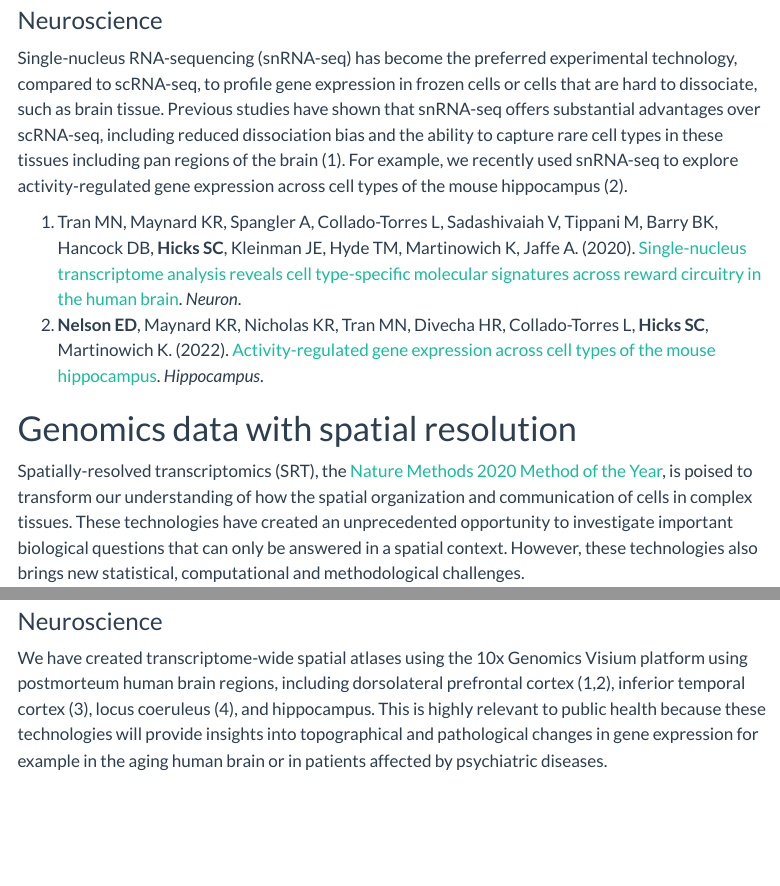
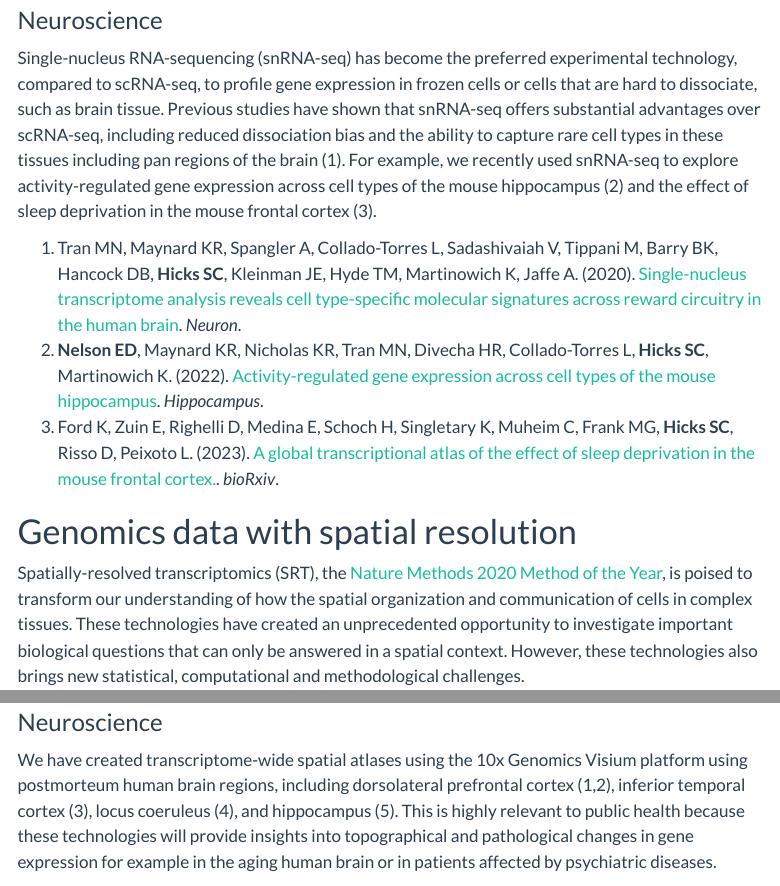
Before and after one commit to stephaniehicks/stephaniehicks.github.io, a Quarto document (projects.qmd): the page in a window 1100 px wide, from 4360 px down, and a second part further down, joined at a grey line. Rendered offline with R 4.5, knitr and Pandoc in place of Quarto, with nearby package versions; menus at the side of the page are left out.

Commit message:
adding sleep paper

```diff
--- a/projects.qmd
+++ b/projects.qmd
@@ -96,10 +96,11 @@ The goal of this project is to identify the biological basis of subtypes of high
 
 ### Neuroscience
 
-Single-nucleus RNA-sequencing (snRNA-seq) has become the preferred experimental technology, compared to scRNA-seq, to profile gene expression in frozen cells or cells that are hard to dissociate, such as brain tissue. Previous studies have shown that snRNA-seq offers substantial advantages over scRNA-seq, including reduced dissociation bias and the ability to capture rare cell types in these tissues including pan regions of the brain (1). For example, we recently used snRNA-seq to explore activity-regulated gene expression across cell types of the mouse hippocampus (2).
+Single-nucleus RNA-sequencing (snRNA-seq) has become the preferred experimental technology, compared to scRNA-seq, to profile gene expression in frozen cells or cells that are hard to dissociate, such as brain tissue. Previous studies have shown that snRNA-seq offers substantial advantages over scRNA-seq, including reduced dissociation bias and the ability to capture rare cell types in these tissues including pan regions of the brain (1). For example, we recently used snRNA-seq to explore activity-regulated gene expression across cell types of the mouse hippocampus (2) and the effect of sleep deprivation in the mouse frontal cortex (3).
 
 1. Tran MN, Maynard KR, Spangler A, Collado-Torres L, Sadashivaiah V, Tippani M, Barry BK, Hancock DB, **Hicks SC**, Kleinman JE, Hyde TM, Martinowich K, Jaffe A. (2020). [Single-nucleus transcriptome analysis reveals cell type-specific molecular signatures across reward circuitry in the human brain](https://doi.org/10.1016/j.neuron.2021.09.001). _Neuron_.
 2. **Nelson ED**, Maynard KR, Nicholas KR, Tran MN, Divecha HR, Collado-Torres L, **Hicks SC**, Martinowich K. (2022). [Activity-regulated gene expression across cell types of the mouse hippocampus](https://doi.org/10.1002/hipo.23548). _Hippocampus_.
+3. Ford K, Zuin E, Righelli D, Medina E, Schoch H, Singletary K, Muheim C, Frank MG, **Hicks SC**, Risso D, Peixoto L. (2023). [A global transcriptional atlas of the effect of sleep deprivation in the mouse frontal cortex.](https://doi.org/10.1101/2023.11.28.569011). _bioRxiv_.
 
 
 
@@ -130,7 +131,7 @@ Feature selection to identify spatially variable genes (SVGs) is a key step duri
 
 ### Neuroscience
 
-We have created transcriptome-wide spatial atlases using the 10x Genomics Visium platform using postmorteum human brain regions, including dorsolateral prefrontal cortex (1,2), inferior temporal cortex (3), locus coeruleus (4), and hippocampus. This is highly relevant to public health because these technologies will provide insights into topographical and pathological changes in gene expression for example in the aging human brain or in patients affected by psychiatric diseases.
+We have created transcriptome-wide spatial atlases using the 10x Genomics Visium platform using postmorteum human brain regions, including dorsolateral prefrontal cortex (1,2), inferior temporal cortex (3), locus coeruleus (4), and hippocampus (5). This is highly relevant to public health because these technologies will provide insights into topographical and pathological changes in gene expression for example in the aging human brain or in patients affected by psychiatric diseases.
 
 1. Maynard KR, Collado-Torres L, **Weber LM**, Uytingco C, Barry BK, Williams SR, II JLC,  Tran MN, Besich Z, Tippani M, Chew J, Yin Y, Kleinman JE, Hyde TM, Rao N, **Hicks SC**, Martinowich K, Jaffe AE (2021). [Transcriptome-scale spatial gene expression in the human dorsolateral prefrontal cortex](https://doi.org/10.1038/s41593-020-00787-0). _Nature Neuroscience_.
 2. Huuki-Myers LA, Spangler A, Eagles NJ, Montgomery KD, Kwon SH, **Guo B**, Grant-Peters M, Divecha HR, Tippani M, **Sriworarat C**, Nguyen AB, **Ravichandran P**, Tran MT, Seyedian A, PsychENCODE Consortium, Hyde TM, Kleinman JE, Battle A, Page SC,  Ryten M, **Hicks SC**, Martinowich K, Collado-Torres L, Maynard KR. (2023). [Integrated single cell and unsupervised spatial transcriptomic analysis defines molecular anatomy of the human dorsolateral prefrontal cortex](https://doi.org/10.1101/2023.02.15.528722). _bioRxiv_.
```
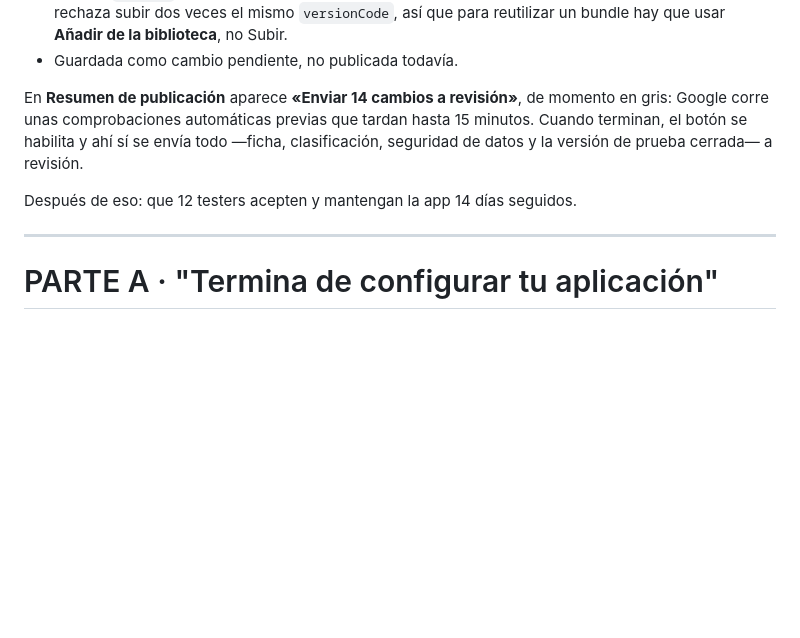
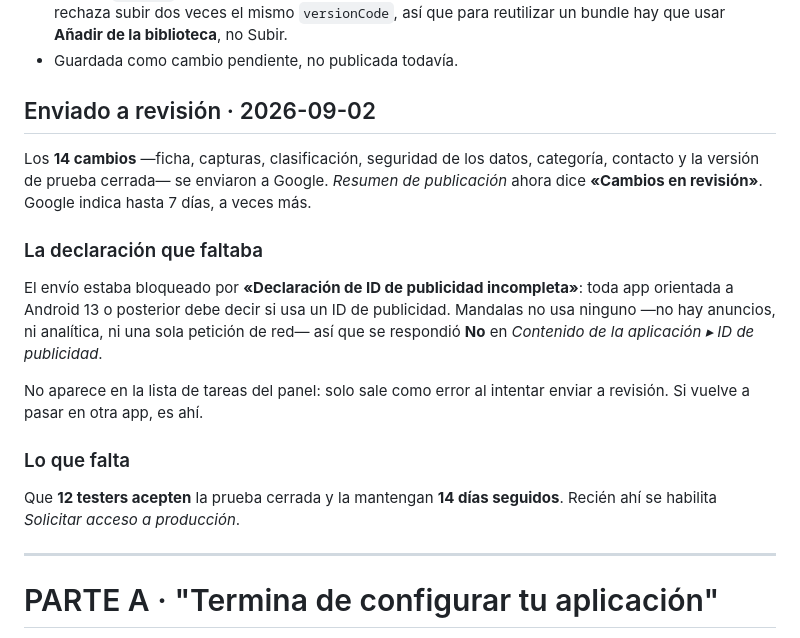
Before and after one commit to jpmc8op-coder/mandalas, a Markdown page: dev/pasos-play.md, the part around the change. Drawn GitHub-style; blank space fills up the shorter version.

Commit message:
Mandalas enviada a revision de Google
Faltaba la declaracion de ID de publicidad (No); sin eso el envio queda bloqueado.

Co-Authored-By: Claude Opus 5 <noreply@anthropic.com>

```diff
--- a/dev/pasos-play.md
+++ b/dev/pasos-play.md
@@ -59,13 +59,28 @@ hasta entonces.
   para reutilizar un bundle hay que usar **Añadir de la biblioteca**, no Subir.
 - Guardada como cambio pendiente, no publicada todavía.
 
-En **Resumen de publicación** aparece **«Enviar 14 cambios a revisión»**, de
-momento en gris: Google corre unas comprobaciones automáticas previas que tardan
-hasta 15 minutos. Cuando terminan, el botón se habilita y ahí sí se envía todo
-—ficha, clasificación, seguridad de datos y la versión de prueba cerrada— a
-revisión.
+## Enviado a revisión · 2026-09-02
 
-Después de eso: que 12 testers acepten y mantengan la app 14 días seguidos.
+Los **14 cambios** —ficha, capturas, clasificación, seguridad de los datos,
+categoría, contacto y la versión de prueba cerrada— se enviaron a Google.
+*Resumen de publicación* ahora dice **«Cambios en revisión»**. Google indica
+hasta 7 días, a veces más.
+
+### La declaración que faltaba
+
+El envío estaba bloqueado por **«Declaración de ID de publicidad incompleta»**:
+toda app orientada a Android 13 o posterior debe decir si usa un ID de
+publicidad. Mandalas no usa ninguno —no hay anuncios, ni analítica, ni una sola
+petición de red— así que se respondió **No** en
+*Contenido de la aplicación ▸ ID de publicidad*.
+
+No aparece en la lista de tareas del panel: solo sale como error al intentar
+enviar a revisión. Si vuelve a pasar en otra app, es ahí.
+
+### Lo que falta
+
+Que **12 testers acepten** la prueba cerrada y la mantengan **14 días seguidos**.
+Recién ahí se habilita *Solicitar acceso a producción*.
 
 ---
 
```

**Exercise brief**
Give back the whole listing exactly as written. Do not include any picture.

**Solution to the exercise**
Before and after one commit to stephaniehicks/stephaniehicks.github.io, a Quarto document (projects.qmd): the page in a window 1100 px wide, from 4360 px down, and a second part further down, joined at a grey line. Rendered offline with R 4.5, knitr and Pandoc in place of Quarto, with nearby package versions; menus at the side of the page are left out.

Commit message:
adding sleep paper

```diff
--- a/projects.qmd
+++ b/projects.qmd
@@ -96,10 +96,11 @@ The goal of this project is to identify the biological basis of subtypes of high
 
 ### Neuroscience
 
-Single-nucleus RNA-sequencing (snRNA-seq) has become the preferred experimental technology, compared to scRNA-seq, to profile gene expression in frozen cells or cells that are hard to dissociate, such as brain tissue. Previous studies have shown that snRNA-seq offers substantial advantages over scRNA-seq, including reduced dissociation bias and the ability to capture rare cell types in these tissues including pan regions of the brain (1). For example, we recently used snRNA-seq to explore activity-regulated gene expression across cell types of the mouse hippocampus (2).
+Single-nucleus RNA-sequencing (snRNA-seq) has become the preferred experimental technology, compared to scRNA-seq, to profile gene expression in frozen cells or cells that are hard to dissociate, such as brain tissue. Previous studies have shown that snRNA-seq offers substantial advantages over scRNA-seq, including reduced dissociation bias and the ability to capture rare cell types in these tissues including pan regions of the brain (1). For example, we recently used snRNA-seq to explore activity-regulated gene expression across cell types of the mouse hippocampus (2) and the effect of sleep deprivation in the mouse frontal cortex (3).
 
 1. Tran MN, Maynard KR, Spangler A, Collado-Torres L, Sadashivaiah V, Tippani M, Barry BK, Hancock DB, **Hicks SC**, Kleinman JE, Hyde TM, Martinowich K, Jaffe A. (2020). [Single-nucleus transcriptome analysis reveals cell type-specific molecular signatures across reward circuitry in the human brain](https://doi.org/10.1016/j.neuron.2021.09.001). _Neuron_.
 2. **Nelson ED**, Maynard KR, Nicholas KR, Tran MN, Divecha HR, Collado-Torres L, **Hicks SC**, Martinowich K. (2022). [Activity-regulated gene expression across cell types of the mouse hippocampus](https://doi.org/10.1002/hipo.23548). _Hippocampus_.
+3. Ford K, Zuin E, Righelli D, Medina E, Schoch H, Singletary K, Muheim C, Frank MG, **Hicks SC**, Risso D, Peixoto L. (2023). [A global transcriptional atlas of the effect of sleep deprivation in the mouse frontal cortex.](https://doi.org/10.1101/2023.11.28.569011). _bioRxiv_.
 
 
 
@@ -130,7 +131,7 @@ Feature selection to identify spatially variable genes (SVGs) is a key step duri
 
 ### Neuroscience
 
-We have created transcriptome-wide spatial atlases using the 10x Genomics Visium platform using postmorteum human brain regions, including dorsolateral prefrontal cortex (1,2), inferior temporal cortex (3), locus coeruleus (4), and hippocampus. This is highly relevant to public health because these technologies will provide insights into topographical and pathological changes in gene expression for example in the aging human brain or in patients affected by psychiatric diseases.
+We have created transcriptome-wide spatial atlases using the 10x Genomics Visium platform using postmorteum human brain regions, including dorsolateral prefrontal cortex (1,2), inferior temporal cortex (3), locus coeruleus (4), and hippocampus (5). This is highly relevant to public health because these technologies will provide insights into topographical and pathological changes in gene expression for example in the aging human brain or in patients affected by psychiatric diseases.
 
 1. Maynard KR, Collado-Torres L, **Weber LM**, Uytingco C, Barry BK, Williams SR, II JLC,  Tran MN, Besich Z, Tippani M, Chew J, Yin Y, Kleinman JE, Hyde TM, Rao N, **Hicks SC**, Martinowich K, Jaffe AE (2021). [Transcriptome-scale spatial gene expression in the human dorsolateral prefrontal cortex](https://doi.org/10.1038/s41593-020-00787-0). _Nature Neuroscience_.
 2. Huuki-Myers LA, Spangler A, Eagles NJ, Montgomery KD, Kwon SH, **Guo B**, Grant-Peters M, Divecha HR, Tippani M, **Sriworarat C**, Nguyen AB, **Ravichandran P**, Tran MT, Seyedian A, PsychENCODE Consortium, Hyde TM, Kleinman JE, Battle A, Page SC,  Ryten M, **Hicks SC**, Martinowich K, Collado-Torres L, Maynard KR. (2023). [Integrated single cell and unsupervised spatial transcriptomic analysis defines molecular anatomy of the human dorsolateral prefrontal cortex](https://doi.org/10.1101/2023.02.15.528722). _bioRxiv_.
```
Before and after one commit to jpmc8op-coder/mandalas, a Markdown page: dev/pasos-play.md, the part around the change. Drawn GitHub-style; blank space fills up the shorter version.

Commit message:
Mandalas enviada a revision de Google
Faltaba la declaracion de ID de publicidad (No); sin eso el envio queda bloqueado.

Co-Authored-By: Claude Opus 5 <noreply@anthropic.com>

```diff
--- a/dev/pasos-play.md
+++ b/dev/pasos-play.md
@@ -59,13 +59,28 @@ hasta entonces.
   para reutilizar un bundle hay que usar **Añadir de la biblioteca**, no Subir.
 - Guardada como cambio pendiente, no publicada todavía.
 
-En **Resumen de publicación** aparece **«Enviar 14 cambios a revisión»**, de
-momento en gris: Google corre unas comprobaciones automáticas previas que tardan
-hasta 15 minutos. Cuando terminan, el botón se habilita y ahí sí se envía todo
-—ficha, clasificación, seguridad de datos y la versión de prueba cerrada— a
-revisión.
+## Enviado a revisión · 2026-09-02
 
-Después de eso: que 12 testers acepten y mantengan la app 14 días seguidos.
+Los **14 cambios** —ficha, capturas, clasificación, seguridad de los datos,
+categoría, contacto y la versión de prueba cerrada— se enviaron a Google.
+*Resumen de publicación* ahora dice **«Cambios en revisión»**. Google indica
+hasta 7 días, a veces más.
+
+### La declaración que faltaba
+
+El envío estaba bloqueado por **«Declaración de ID de publicidad incompleta»**:
+toda app orientada a Android 13 o posterior debe decir si usa un ID de
+publicidad. Mandalas no usa ninguno —no hay anuncios, ni analítica, ni una sola
+petición de red— así que se respondió **No** en
+*Contenido de la aplicación ▸ ID de publicidad*.
+
+No aparece en la lista de tareas del panel: solo sale como error al intentar
+enviar a revisión. Si vuelve a pasar en otra app, es ahí.
+
+### Lo que falta
+
+Que **12 testers acepten** la prueba cerrada y la mantengan **14 días seguidos**.
+Recién ahí se habilita *Solicitar acceso a producción*.
 
 ---
 
```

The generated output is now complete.